Watson's perspective clearly displays affinities to K. Barth's insistence that historical exegesis is only "preliminary" to theological exegesis, and that Jesus Christ is the subject matter of the entire Christian canon. It is therefore not surprising that at times Watson appears to share Barth's tendency to ride roughshod over historical claims of the Biblical text in favor of viewing such stories as "fictive" elements of a narrative that is indeed fundamentally historical but also contains elements that, to be blunt, simply did not happen as portrayed by the Biblical writers (see e.g. his treatment of the transfiguration, pp. 82-88, which Watson views as interpretation rather than as event). But why not on this basis dismiss elements that are clearly theological, such as the objective existence of the devil (which is precisely what Barth did)? Watson's repeated insistence that theological truth is always textually mediated must go one step further and insist, as O. Cullmann did more than 40 years ago over against Barth, that the Biblical text not only mediates but also controls our interpretations of theological truth.

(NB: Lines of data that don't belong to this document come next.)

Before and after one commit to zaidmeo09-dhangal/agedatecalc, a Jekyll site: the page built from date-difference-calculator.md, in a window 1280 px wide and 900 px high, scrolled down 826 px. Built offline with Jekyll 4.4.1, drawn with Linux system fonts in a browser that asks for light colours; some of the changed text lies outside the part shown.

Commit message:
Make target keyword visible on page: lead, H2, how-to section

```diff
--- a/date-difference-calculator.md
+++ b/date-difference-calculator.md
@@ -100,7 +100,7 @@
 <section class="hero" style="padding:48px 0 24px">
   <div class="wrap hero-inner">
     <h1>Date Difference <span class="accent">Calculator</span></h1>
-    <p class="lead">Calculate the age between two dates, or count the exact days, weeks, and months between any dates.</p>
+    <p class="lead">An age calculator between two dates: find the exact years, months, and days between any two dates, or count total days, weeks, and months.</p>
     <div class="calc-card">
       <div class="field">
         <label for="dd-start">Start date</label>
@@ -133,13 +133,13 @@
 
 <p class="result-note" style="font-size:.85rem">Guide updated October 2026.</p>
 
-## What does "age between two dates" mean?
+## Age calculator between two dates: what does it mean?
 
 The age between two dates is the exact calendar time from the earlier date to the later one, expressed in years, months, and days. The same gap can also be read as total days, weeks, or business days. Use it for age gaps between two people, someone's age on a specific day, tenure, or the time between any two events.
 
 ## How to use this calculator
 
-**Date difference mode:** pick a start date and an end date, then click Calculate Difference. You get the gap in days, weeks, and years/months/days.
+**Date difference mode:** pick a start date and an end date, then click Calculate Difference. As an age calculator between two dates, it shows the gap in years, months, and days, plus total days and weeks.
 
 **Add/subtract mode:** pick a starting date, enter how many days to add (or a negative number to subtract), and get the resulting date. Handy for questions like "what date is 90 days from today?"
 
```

Given this caveat, however, I find in Text and Truth an eminently worthwhile project. Weaknesses in his previous book, pointed out by the JETS review mentioned in the opening paragraph of this review, are for the most part avoided here. And while it is true that some of Watson's statements about "fictive" material within historical narrative are reminiscent of R. Gundry's evaluation of Matthew's account of the Magi (which led to Gundry's departure from the ETS), readers who seek to pursue a more positive integration of OT, NT, and theological studies will do well to heed Watson's message.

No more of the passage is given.